Those who are looking closely at how state and municipal governments handle pension costs know the problem is going to require some creativity.
“Whatever share (of budgets) these pension costs are currently making up ... it's likely to increase” Gabriel Petek told Chicago City Wire. Petek is a managing director and sector leader in the U.S. Public Finance States group at S&P Global Ratings in San Francisco.
He said city and state officials are looking anywhere they can to balance finances under pressure.
“Governments will have to make cuts elsewhere,” Petek said.
S&P Global Ratings, which measures the creditworthiness of states and municipalities, has observed "a profound shift unfolding" in states where pension system funding is in distress, Petek wrote for The Hill, specifically citing Illinois, Kentucky and New Jersey.
"The pervasiveness of budget pressures in these and other states is inconsistent with a mature national economic expansion and signals real credit stress," Petek wrote. "Our recent negative rating actions on several states’ debt reflect this. Since January 2016, we have issued 11 state credit rating downgrades and just two upgrades."
A 2016 report calculated that Illinois' pension debt reached $130 billion last year – a 17 percent increase from 2015 – and account for more than a quarter of the state's annual budget, according to the Commission on Government Forecasting Accountability.
The combined total cost of unfunded debt related to local and state government retirement commitments is more than $267 billion, the Illinois Policy Institute reported in March.
Whether Republican Gov. Bruce Rauner and legislators in both parties and local government officials succeed in tackling pension problems will likely depend on whether officials adopt the try-everything approach that experts like Petek suggest may lead them out of the debt wilderness.
For example, Petek said, some governments are holding off on infrastructure investments or changing how they invest in higher education. As states cut funding to colleges and universities, higher education administrators can respond by adjusting tuition or changing the financing of programs.
Reducing existing pension benefits could give taxpayers some relief, Petek said. That would be good for Illinois resident. The Illinois Policy Institute report calculated that the rise in unfunded pension-related debt shakes out to $56,000 per household in added future taxes.
“It's easier said than done,” Petek said.
That's because cutting spending can be complicated. Many parts of state budgets are dictated by law. Others, like cutting contributions to secondary education, pose other challenges.
“It's a sensitive part of the budget to cut,” he said of school funding.

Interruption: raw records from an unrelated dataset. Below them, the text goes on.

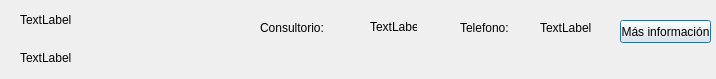
The window that dialogdoctor.ui (Laloses/Hospital) describes before a commit, drawn with Qt 5.
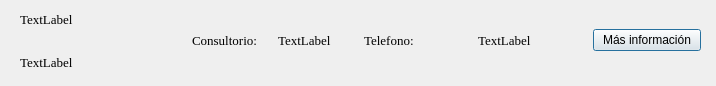
The same window after the commit.

The edit to the form file:
```diff
--- a/dialogdoctor.ui
+++ b/dialogdoctor.ui
@@ -7,7 +7,7 @@
     <x>0</x>
     <y>0</y>
     <width>716</width>
-    <height>79</height>
+    <height>86</height>
    </rect>
   </property>
   <property name="minimumSize">
@@ -19,96 +19,118 @@
   <property name="windowTitle">
    <string>Dialog</string>
   </property>
+  <widget class="QWidget" name="">
+   <property name="geometry">
+    <rect>
+     <x>20</x>
+     <y>0</y>
+     <width>681</width>
+     <height>81</height>
+    </rect>
+   </property>
+   <layout class="QHBoxLayout" name="horizontalLayout_4">
+    <item>
+     <layout class="QHBoxLayout" name="horizontalLayout_3">
+      <item>
+       <layout class="QVBoxLayout" name="verticalLayout">
+        <item>
   <widget class="QLabel" name="nombre_doc">
-   <property name="geometry">
-    <rect>
-     <x>20</x>
-     <y>10</y>
-     <width>211</width>
-     <height>20</height>
-    </rect>
+          <property name="font">
+           <font>
+            <family>Times New Roman</family>
+            <pointsize>10</pointsize>
+           </font>
    </property>
    <property name="text">
     <string>TextLabel</string>
    </property>
   </widget>
+        </item>
+        <item>
   <widget class="QLabel" name="espec">
-   <property name="geometry">
-    <rect>
-     <x>20</x>
-     <y>50</y>
-     <width>211</width>
-     <height>16</height>
-    </rect>
+          <property name="font">
+           <font>
+            <family>Times New Roman</family>
+            <pointsize>10</pointsize>
+           </font>
    </property>
    <property name="text">
     <string>TextLabel</string>
    </property>
   </widget>
+        </item>
+       </layout>
+      </item>
+      <item>
+       <layout class="QHBoxLayout" name="horizontalLayout">
+        <item>
   <widget class="QLabel" name="label_3">
-   <property name="geometry">
-    <rect>
-     <x>260</x>
-     <y>20</y>
-     <width>81</width>
-     <height>16</height>
-    </rect>
+          <property name="font">
+           <font>
+            <family>Times New Roman</family>
+            <pointsize>10</pointsize>
+           </font>
    </property>
    <property name="text">
     <string>Consultorio:</string>
    </property>
   </widget>
+        </item>
+        <item>
   <widget class="QLabel" name="num_consul">
-   <property name="geometry">
-    <rect>
-     <x>370</x>
-     <y>20</y>
-     <width>47</width>
-     <height>13</height>
-    </rect>
+          <property name="font">
+           <font>
+            <family>Times New Roman</family>
+            <pointsize>10</pointsize>
+           </font>
    </property>
    <property name="text">
     <string>TextLabel</string>
    </property>
   </widget>
+        </item>
+       </layout>
+      </item>
+     </layout>
+    </item>
+    <item>
+     <layout class="QHBoxLayout" name="horizontalLayout_2">
+      <item>
   <widget class="QLabel" name="label_5">
-   <property name="geometry">
-    <rect>
-     <x>460</x>
-     <y>20</y>
-     <width>61</width>
-     <height>16</height>
-    </rect>
+        <property name="font">
+         <font>
+          <family>Times New Roman</family>
+          <pointsize>10</pointsize>
+         </font>
    </property>
    <property name="text">
     <string>Telefono:</string>
    </property>
   </widget>
+      </item>
+      <item>
   <widget class="QLabel" name="tel_doc">
-   <property name="geometry">
-    <rect>
-     <x>540</x>
-     <y>20</y>
-     <width>81</width>
-     <height>16</height>
-    </rect>
+        <property name="font">
+         <font>
+          <family>Times New Roman</family>
+          <pointsize>10</pointsize>
+         </font>
    </property>
    <property name="text">
     <string>TextLabel</string>
    </property>
   </widget>
+      </item>
+      <item>
   <widget class="QPushButton" name="masinfo">
-   <property name="geometry">
-    <rect>
-     <x>620</x>
-     <y>20</y>
-     <width>91</width>
-     <height>23</height>
-    </rect>
-   </property>
    <property name="text">
     <string>Más información</string>
    </property>
+       </widget>
+      </item>
+     </layout>
+    </item>
+   </layout>
   </widget>
  </widget>
  <resources/>
```
Lines whose indentation alone changed are shown as unchanged.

In general, he said, governments are looking in every corner for programs that can be cut, or other ways to decrease deficits in ways that won't enrage constituents.
“That's the tension that we see playing out," Petek said. "It will squeeze governments."